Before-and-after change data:
════════════════════

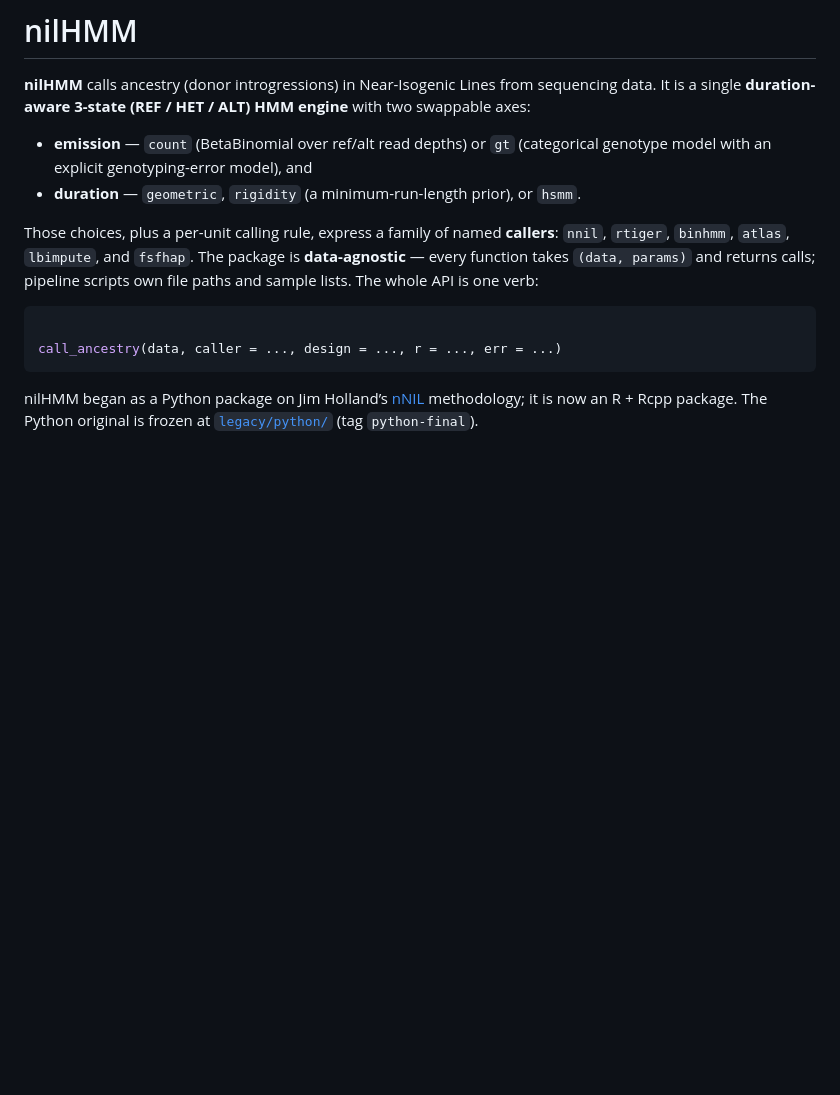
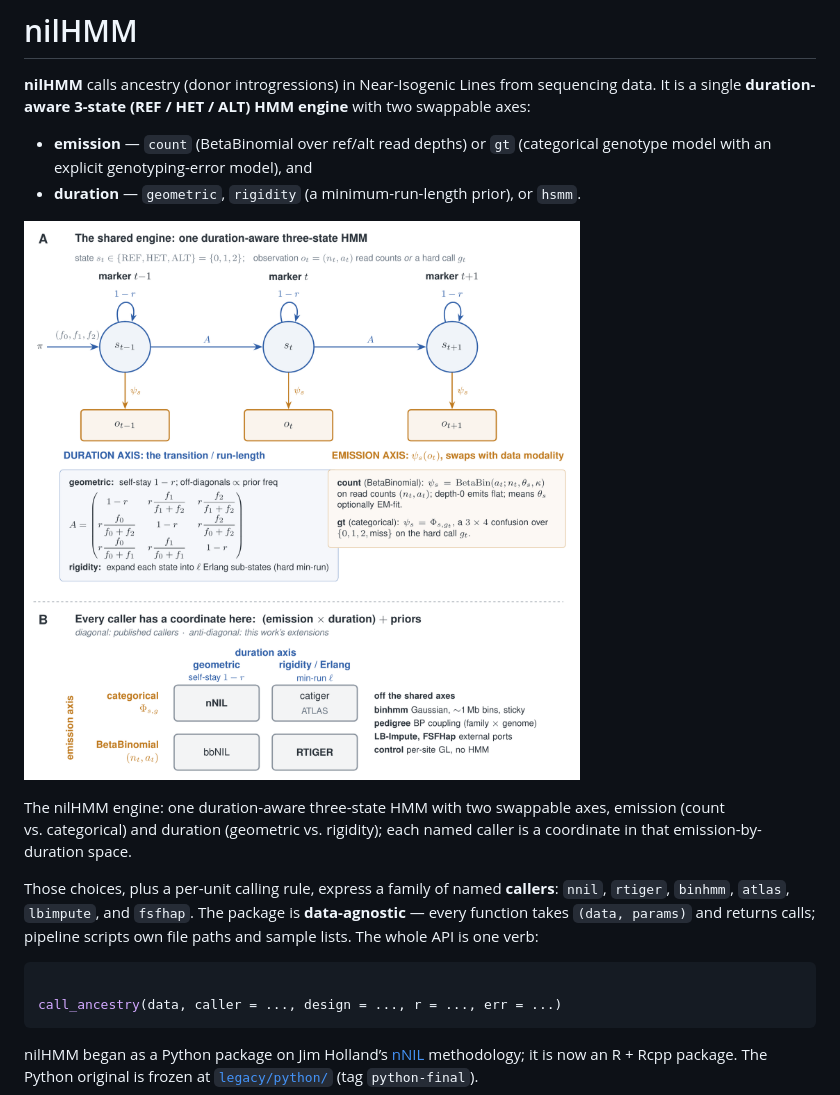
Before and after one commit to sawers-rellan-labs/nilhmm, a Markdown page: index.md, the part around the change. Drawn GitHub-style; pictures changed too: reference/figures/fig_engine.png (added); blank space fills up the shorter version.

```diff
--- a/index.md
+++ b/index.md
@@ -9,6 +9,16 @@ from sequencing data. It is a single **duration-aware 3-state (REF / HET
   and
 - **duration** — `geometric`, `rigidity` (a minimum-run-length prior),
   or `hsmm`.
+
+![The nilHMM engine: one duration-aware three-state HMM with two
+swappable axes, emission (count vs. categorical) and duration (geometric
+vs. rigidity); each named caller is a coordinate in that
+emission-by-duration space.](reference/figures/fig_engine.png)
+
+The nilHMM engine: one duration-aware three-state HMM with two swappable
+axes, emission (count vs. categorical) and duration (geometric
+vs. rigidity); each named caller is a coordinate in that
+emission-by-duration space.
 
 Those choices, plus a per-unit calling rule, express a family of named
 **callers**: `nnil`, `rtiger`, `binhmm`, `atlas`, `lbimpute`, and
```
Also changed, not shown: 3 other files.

════════════════════

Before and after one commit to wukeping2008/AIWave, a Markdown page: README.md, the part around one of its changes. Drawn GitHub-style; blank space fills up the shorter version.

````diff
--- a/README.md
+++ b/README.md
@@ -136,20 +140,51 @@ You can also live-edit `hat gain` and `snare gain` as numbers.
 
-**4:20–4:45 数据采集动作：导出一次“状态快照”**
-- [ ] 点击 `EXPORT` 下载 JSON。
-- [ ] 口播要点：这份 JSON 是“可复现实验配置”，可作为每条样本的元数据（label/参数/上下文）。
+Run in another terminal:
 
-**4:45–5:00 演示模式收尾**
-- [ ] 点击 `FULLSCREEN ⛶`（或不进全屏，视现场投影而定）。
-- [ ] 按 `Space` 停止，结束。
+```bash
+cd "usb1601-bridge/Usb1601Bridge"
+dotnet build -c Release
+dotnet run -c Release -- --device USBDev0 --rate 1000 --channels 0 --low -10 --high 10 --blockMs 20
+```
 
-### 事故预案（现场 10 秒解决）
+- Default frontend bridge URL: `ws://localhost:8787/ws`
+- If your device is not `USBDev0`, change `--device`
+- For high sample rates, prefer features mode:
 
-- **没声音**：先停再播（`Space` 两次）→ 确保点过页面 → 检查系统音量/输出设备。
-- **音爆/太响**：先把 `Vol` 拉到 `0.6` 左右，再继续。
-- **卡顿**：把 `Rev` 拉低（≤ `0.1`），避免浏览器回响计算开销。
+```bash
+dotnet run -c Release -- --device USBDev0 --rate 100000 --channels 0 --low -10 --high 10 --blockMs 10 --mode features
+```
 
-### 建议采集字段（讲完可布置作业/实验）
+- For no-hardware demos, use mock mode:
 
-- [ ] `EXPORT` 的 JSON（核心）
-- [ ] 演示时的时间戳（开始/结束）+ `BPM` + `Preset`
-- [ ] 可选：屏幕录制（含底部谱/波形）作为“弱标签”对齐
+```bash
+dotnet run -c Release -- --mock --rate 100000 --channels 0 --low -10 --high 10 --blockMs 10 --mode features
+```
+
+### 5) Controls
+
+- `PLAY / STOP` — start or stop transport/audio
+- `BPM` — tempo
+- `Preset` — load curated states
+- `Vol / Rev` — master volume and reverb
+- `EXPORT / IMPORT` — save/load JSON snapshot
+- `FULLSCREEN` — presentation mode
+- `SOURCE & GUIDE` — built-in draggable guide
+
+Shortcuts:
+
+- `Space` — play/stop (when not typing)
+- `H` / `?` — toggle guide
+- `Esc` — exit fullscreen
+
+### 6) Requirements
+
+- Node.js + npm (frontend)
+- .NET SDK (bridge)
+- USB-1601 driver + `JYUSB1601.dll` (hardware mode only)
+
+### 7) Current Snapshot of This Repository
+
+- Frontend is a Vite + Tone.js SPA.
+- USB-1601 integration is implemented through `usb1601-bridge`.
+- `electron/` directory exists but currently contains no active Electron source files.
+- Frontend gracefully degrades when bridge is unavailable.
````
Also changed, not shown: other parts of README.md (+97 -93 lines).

════════════════════

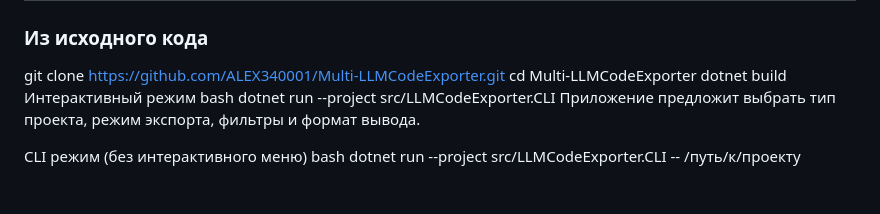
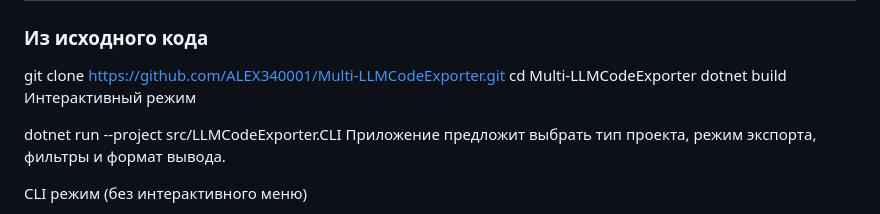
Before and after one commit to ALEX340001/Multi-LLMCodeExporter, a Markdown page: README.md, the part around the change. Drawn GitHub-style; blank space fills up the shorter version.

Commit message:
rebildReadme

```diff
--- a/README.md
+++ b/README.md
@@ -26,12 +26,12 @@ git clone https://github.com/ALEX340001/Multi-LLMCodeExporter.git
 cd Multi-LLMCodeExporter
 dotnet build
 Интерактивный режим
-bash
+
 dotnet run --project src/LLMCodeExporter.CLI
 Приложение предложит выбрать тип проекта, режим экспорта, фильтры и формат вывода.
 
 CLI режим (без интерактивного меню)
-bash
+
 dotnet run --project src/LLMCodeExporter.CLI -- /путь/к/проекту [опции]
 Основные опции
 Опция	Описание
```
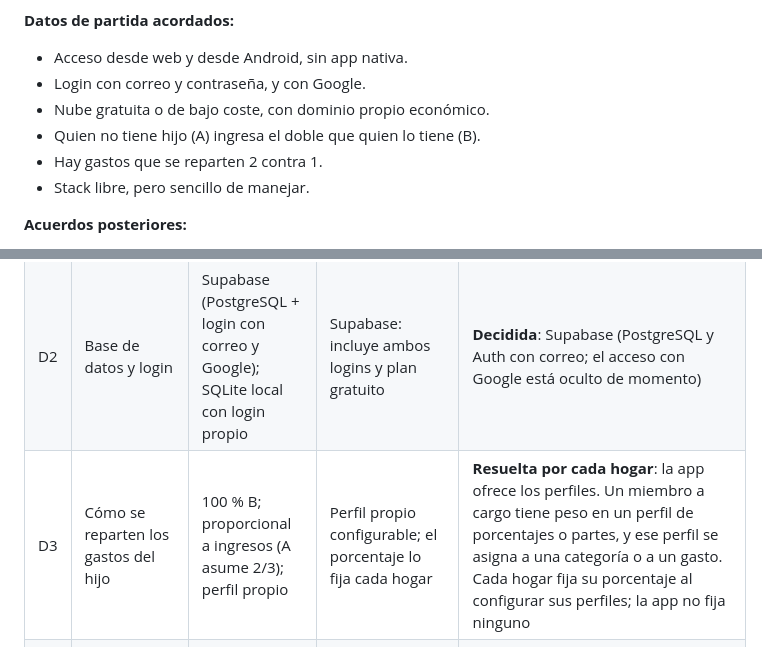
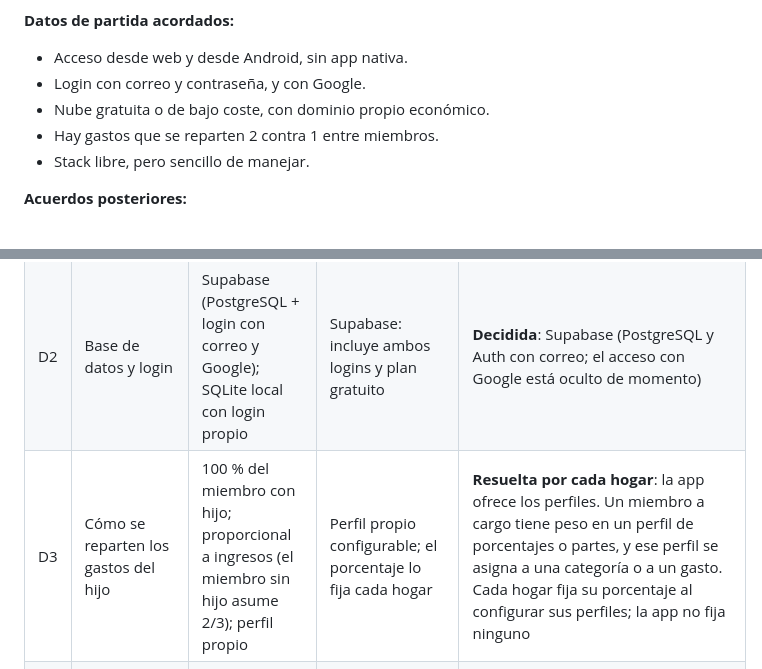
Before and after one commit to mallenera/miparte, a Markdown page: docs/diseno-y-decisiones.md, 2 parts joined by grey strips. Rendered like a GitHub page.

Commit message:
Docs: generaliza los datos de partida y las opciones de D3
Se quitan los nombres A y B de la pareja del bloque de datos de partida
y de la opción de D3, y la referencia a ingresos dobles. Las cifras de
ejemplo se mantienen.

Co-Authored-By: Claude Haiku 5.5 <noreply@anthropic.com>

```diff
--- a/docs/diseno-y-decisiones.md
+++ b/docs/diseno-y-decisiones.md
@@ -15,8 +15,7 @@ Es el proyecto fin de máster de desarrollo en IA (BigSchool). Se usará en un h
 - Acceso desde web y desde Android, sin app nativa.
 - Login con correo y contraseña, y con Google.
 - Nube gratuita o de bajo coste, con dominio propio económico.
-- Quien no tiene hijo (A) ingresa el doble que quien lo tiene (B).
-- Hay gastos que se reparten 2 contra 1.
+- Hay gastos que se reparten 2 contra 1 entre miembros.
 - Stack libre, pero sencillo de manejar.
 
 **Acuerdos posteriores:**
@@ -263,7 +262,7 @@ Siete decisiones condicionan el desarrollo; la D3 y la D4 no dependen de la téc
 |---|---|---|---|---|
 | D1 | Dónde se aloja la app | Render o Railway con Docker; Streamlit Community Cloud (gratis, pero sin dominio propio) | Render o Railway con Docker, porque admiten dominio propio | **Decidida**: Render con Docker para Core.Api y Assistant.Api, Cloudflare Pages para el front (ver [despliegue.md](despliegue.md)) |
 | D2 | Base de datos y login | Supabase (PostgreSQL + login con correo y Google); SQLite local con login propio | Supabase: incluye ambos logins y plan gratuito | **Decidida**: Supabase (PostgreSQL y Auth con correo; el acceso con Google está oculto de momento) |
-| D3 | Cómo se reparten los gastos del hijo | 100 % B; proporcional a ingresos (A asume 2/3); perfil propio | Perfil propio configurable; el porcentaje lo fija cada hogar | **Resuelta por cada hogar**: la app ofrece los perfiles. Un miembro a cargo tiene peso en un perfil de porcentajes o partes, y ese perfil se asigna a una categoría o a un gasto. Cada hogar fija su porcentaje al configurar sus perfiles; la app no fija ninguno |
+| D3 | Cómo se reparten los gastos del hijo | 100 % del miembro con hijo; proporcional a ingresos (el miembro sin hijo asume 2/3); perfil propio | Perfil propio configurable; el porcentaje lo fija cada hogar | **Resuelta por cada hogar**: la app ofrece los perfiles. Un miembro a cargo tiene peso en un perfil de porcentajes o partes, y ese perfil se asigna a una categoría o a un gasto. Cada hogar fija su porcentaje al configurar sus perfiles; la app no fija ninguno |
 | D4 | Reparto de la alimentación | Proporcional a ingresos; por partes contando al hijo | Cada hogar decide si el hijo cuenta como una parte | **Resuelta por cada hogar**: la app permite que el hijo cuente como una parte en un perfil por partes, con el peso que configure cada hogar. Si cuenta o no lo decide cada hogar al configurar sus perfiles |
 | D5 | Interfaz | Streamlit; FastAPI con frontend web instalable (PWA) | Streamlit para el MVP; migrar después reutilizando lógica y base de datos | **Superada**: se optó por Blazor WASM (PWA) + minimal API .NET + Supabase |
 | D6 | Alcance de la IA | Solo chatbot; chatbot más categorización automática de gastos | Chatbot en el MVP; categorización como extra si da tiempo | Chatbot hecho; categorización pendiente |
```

════════════════════

Count, in the records above, the lines that include "dotnet", and give the number with nothing added.

7